If you told Michigan residents that for just $1 a month they could enjoy vehicle access to more than 100 state parks and recreation areas, 140 state forest campgrounds, hundreds of miles of state trails, historic sites, family-friendly events, hundreds of boating access sites and other outdoor spaces, most likely would jump at the chance. Starting March 1, they can.
The Michigan Department of Natural Resources today announced that the regular Recreation Passport vehicle entry fee for residents will increase from $11 to $12 – the first Recreation Passport price increase since January 2013. All other resident Passport fees stay the same, including those for motorcycles, mopeds and commercial vehicles.
The change is due to a statutory provision to adjust the Recreation Passport fee based upon the Consumer Price Index as determined by the federal Bureau of Labor Statistics. That statutory requirement was put into law when the Recreation Passport funding model was created in 2010 to ensure the funding source keeps pace with inflation.
DNR Parks and Recreation Chief Ron Olson said it isn’t widely known that Michigan state parks are largely self-supporting. The steady growth in Recreation Passport revenue has been a key part in helping the department tackle some high-priority areas.
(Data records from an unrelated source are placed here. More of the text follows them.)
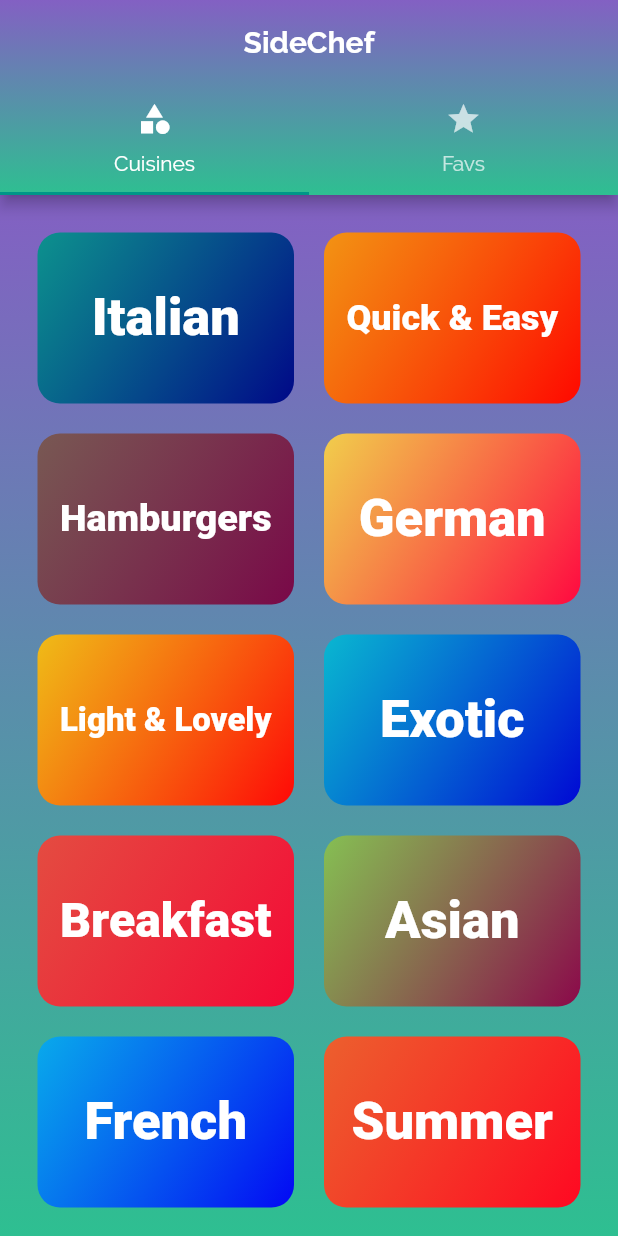
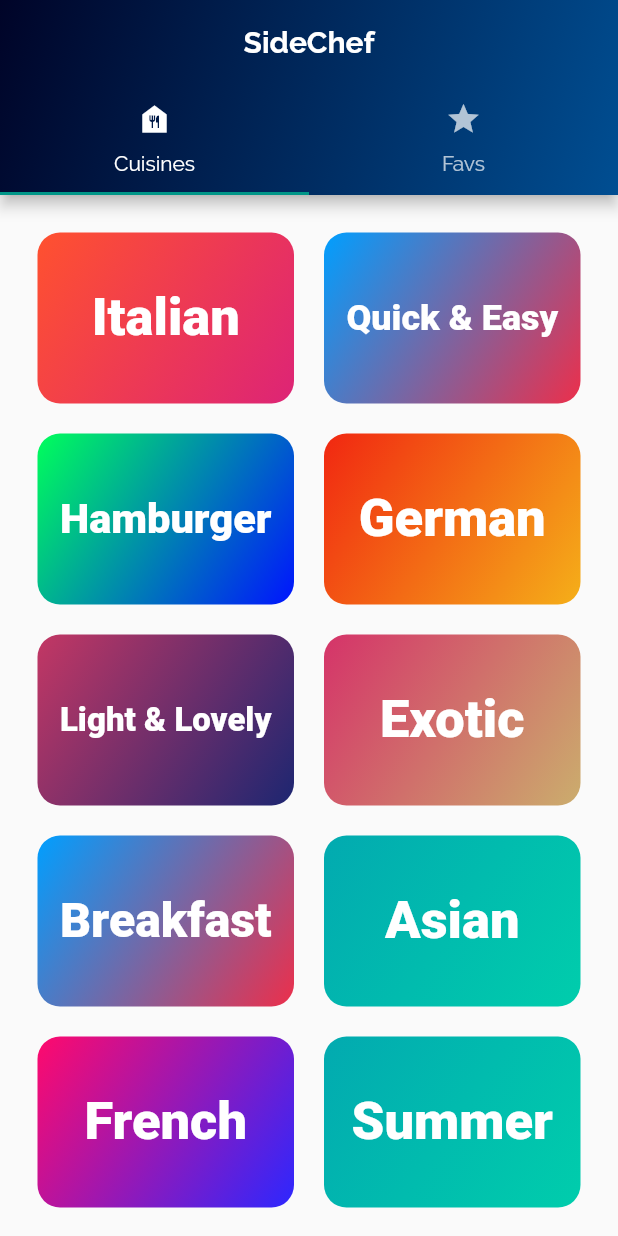
Before and after one commit to Sharan-121/Sidechef, a Flutter app: the screen it shows after launch, on a phone screen of 412 x 824 dp. Run offline on Flutter 3.47's test engine with Material 2 defaults, Android fonts, the phone set to English and light mode, and no system bars; our stand-ins replace google_fonts, hexcolor; Roboto replaces fonts that are missing (Tangerine).

Commit message:
Changed colors

```diff
--- a/lib/cuisine_data.dart
+++ b/lib/cuisine_data.dart
@@ -1,19 +1,62 @@
 import 'package:flutter/material.dart';
+import 'package:hexcolor/hexcolor.dart';
 
 import './models/cuisine.dart';
 import './models/meal.dart';
 
-const cuisineData = [
-  Cuisine(id: "c1", title: "Italian", color: Colors.teal),
-  Cuisine(id: "c2", title: "Quick & Easy", color: Colors.orange),
-  Cuisine(id: "c3", title: "Hamburgers", color: Colors.brown),
-  Cuisine(id: "c4", title: "German", color: Colors.amberAccent),
-  Cuisine(id: "c5", title: "Light & Lovely", color: Colors.amber),
-  Cuisine(id: "c6", title: "Exotic", color: Colors.cyan),
-  Cuisine(id: "c7", title: "Breakfast", color: Colors.red),
-  Cuisine(id: "c8", title: "Asian", color: Colors.lightGreen),
-  Cuisine(id: "c9", title: "French", color: Colors.lightBlue),
-  Cuisine(id: "c10", title: "Summer", color: Colors.deepOrange),
+var cuisineData = [
+  Cuisine(
+      id: "c1",
+      title: "Italian",
+      color1: HexColor("#ff512f"),
+      color2: HexColor("#dd2476")),
+  Cuisine(
+    id: "c2",
+    title: "Quick & Easy",
+    color1: HexColor("#009fff"),
+      color2: HexColor("#ec2f4b"),
+  ),
+  Cuisine(
+      id: "c3",
+      title: "Hamburger",
+      color1: HexColor("#00FF5B"),
+      color2: HexColor("#0014FF")),
+  Cuisine(
+      id: "c4",
+      title: "German",
+      color1: HexColor("#f12711"),
+      color2: HexColor("#f5af19"),),
+  Cuisine(
+      id: "c5",
+      title: "Light & Lovely",
+
+      color1: HexColor("#C33764"),
+      color2: HexColor("#1D2671")),
+  Cuisine(
+      id: "c6",
+      title: "Exotic",
+      color1: HexColor("#d53369"),
+      color2: HexColor("#cbad6d")),
+  Cuisine(
+      id: "c7",
+      title: "Breakfast",
+      color1: HexColor("#009fff"),
+      color2: HexColor("#ec2f4b")),
+  Cuisine(
+      id: "c8",
+      title: "Asian",
+      color1: HexColor("#02aab0"),
+      color2: HexColor("#00cdac")),
+  Cuisine(
+      id: "c9",
+      title: "French",
+      color1: HexColor("#FF0A6C"),
+      color2: HexColor("#2D27FF")),
+  Cuisine(
+      id: "c10",
+      title: "Summer",
+      color1: HexColor("#02aab0"),
+      color2: HexColor("#00cdac")),
 ];
 
 var recipeData = [
--- a/lib/main.dart
+++ b/lib/main.dart
@@ -1,6 +1,6 @@
 import 'package:flutter/material.dart';
 import 'package:restaurant_cuisine_app/screen/cuisine_recipe.dart';
-import 'package:restaurant_cuisine_app/screen/cuisines_screen.dart';
+
 import 'package:restaurant_cuisine_app/screen/tabs_screen.dart';
 import '../screen/recipe_screen.dart';
 
--- a/lib/models/cuisine.dart
+++ b/lib/models/cuisine.dart
@@ -3,7 +3,8 @@ import 'package:flutter/material.dart';
 class Cuisine {
   final String id;
   final String title;
-  final Color color;
+  final Color color1;
+  final Color color2;
 
-  const Cuisine({required this.id, required this.title, required this.color});
+  const Cuisine({required this.id, required this.title, required this.color1,required this.color2});
 }
--- a/lib/screen/cuisines_screen.dart
+++ b/lib/screen/cuisines_screen.dart
@@ -9,14 +9,14 @@ class CuisineScreen extends StatelessWidget {
   @override
   Widget build(BuildContext context) {
     return GridView(
-
       padding: const EdgeInsets.all(25),
       children: <Widget>[
         ...cuisineData
             .map(
               (data) => CuisineItem(
                 title: data.title,
-                color: data.color,
+                color1: data.color1,
+                color2: data.color2,
                 id: data.id,
               ),
             )
--- a/lib/screen/tabs_screen.dart
+++ b/lib/screen/tabs_screen.dart
@@ -21,9 +21,10 @@ class _TabScreenState extends State<TabScreen> {
           flexibleSpace: Container(
             decoration: BoxDecoration(
               gradient: LinearGradient(
-                  colors: [HexColor("8360c3"), HexColor("2ebf91")],
-                  begin: Alignment.topCenter,
-                  end: Alignment.bottomCenter,
+                // colors: [HexColor("#ff512f"), HexColor("#dd2476")],
+                colors: [HexColor("#000428"), HexColor("#004e92")],
+                begin: Alignment.topLeft,
+                end: Alignment.bottomRight,
               ),
             ),
           ),
@@ -33,22 +34,15 @@ class _TabScreenState extends State<TabScreen> {
             style: TextStyle(fontWeight: FontWeight.w700, fontSize: 20),
           ),
           bottom: const TabBar(tabs: <Widget>[
-              Tab(icon: Icon(Icons.category), text: "Cuisines"),
+            Tab(icon: Icon(Icons.food_bank), text: "Cuisines"),
             Tab(icon: Icon(Icons.star), text: "Favs"),
           ]),
         ),
-          body: Container(
-            decoration: BoxDecoration(
-                gradient: LinearGradient(
-              colors: [HexColor("8360c3"), HexColor("2ebf91")],
-              begin: Alignment.topCenter,
-              end: Alignment.bottomCenter,
-            )),
-            child: TabBarView(children: <Widget>[
+        body: TabBarView(children: <Widget>[
           CuisineScreen(),
           FavoritesScreen(),
         ]),
-          )),
+      ),
     );
   }
 }
--- a/lib/widgets/cuisine_item.dart
+++ b/lib/widgets/cuisine_item.dart
@@ -4,14 +4,19 @@ import 'package:google_fonts/google_fonts.dart';
 class CuisineItem extends StatelessWidget {
   final String title;
   final String id;
-  final Color color;
+  final Color color1;
+  final Color color2;
 
-  CuisineItem({required this.title, required this.color, required this.id});
+  CuisineItem(
+      {required this.title,
+      required this.color1,
+      required this.color2,
+      required this.id});
 
   void selectCuisine(BuildContext ctx) {
     Navigator.of(ctx).pushNamed(
       '/CuisineRecipe',
-      arguments: {"id": id, "title": title, "color": color},
+      arguments: {"id": id, "title": title, "color1": color1, "color2": color2},
     );
   }
 
@@ -37,10 +42,7 @@ class CuisineItem extends StatelessWidget {
         ),
         decoration: BoxDecoration(
           gradient: LinearGradient(
-            colors: [
-              color.withOpacity(0.9),
-              color.withGreen(8),
-            ],
+            colors: [color1, color2],
             begin: Alignment.topLeft,
             end: Alignment.bottomRight,
           ),
```
Lines whose indentation alone changed are shown as unchanged.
“Although we were not anticipating a $1 increase this year, the additional revenue will help fill in funding gaps,” Olson said. “We are continually working on challenges including rising wages, the ever-increasing cost of goods and services and $278 million worth of significant infrastructure repairs and projects.”
Approximately 93.5 percent of state parks funding is generated by user fees and royalty revenues:
- Camping and lodging reservation fees provide 47 percent.
- Recreation Passport sales offer 26 percent.
- Gas and mineral royalty revenues provide 15 percent.
- Concessions, shelter reservations and other revenue sources bring in another 5.5 percent.
The remaining funding – approximately 6.5 percent – is provided from miscellaneous sources (including general tax dollars).
Recreation Passport back story
In 2004, state parks were removed from the state’s general fund because it was believed that camping fees could sustain the then 99-park system. As a result, revenue generated by motor vehicle stickers and camping fees became even more critical.
The Citizens Advisory Committee for Michigan State Parks, created in 2005, was charged with finding a long-term funding solution that would 1) address the nearly $300 million backlog of infrastructure needs, and 2) ensure that Michiganders could affordably continue using the parks. The committee ultimately recommended the creation of the model linking motor vehicle registrations to the Recreation Passport.
“Those early conversations and research done by the citizens committee and many DNR employees laid the foundation for today’s Recreation Passport,” Olson said. “These were important steps in the right direction.”
The next few years made it clear that the existing funding model could not keep the state parks and recreation system afloat. Work on the new Recreation Passport funding model began in earnest, supported by bipartisan cooperation in the state House and the Senate, and the Recreation Passport bill was signed into law in April 2010 and took effect six months later.
Recreation Passport rationale, structure
The Recreation Passport model is based both on reducing the customer’s cost and tying the purchase of a park pass to the Secretary of State’s vehicle registration process. The change relied on the notion that more people would buy the new Recreation Passport than would purchase the existing motor vehicle permit because:
- The Recreation Passport purchase option would be put in front of every vehicle owner (rather than just those who visited state parks and bought the motor vehicle permit there).
- The Recreation Passport (then $10) cost significantly less than the motor vehicle permit ($24).
During the Recreation Passport’s first year, an additional $7 million was generated.
All revenue generated by Recreation Passport sales goes into a restricted fund that supports state park infrastructure and operations, a local grant program for community recreation agencies, state forest campgrounds and nonmotorized pathways and trails, cultural and historic resource restoration, and marketing and promotion.
Nonresident Recreation Passport fee
The Consumer Price Index change also signaled a one-dollar increase – from $33 to $34 – for nonresident Recreation Passport purchases, effective Jan. 1, 2020. All other passport fees will stay the same.
The start dates for the increase to both residents and nonresidents are staggered due to the time it takes to integrate changes tied to vehicle registration.
Learn more about how the Recreation Passport supports, protects and provides easy, affordable access to the great outdoors HERE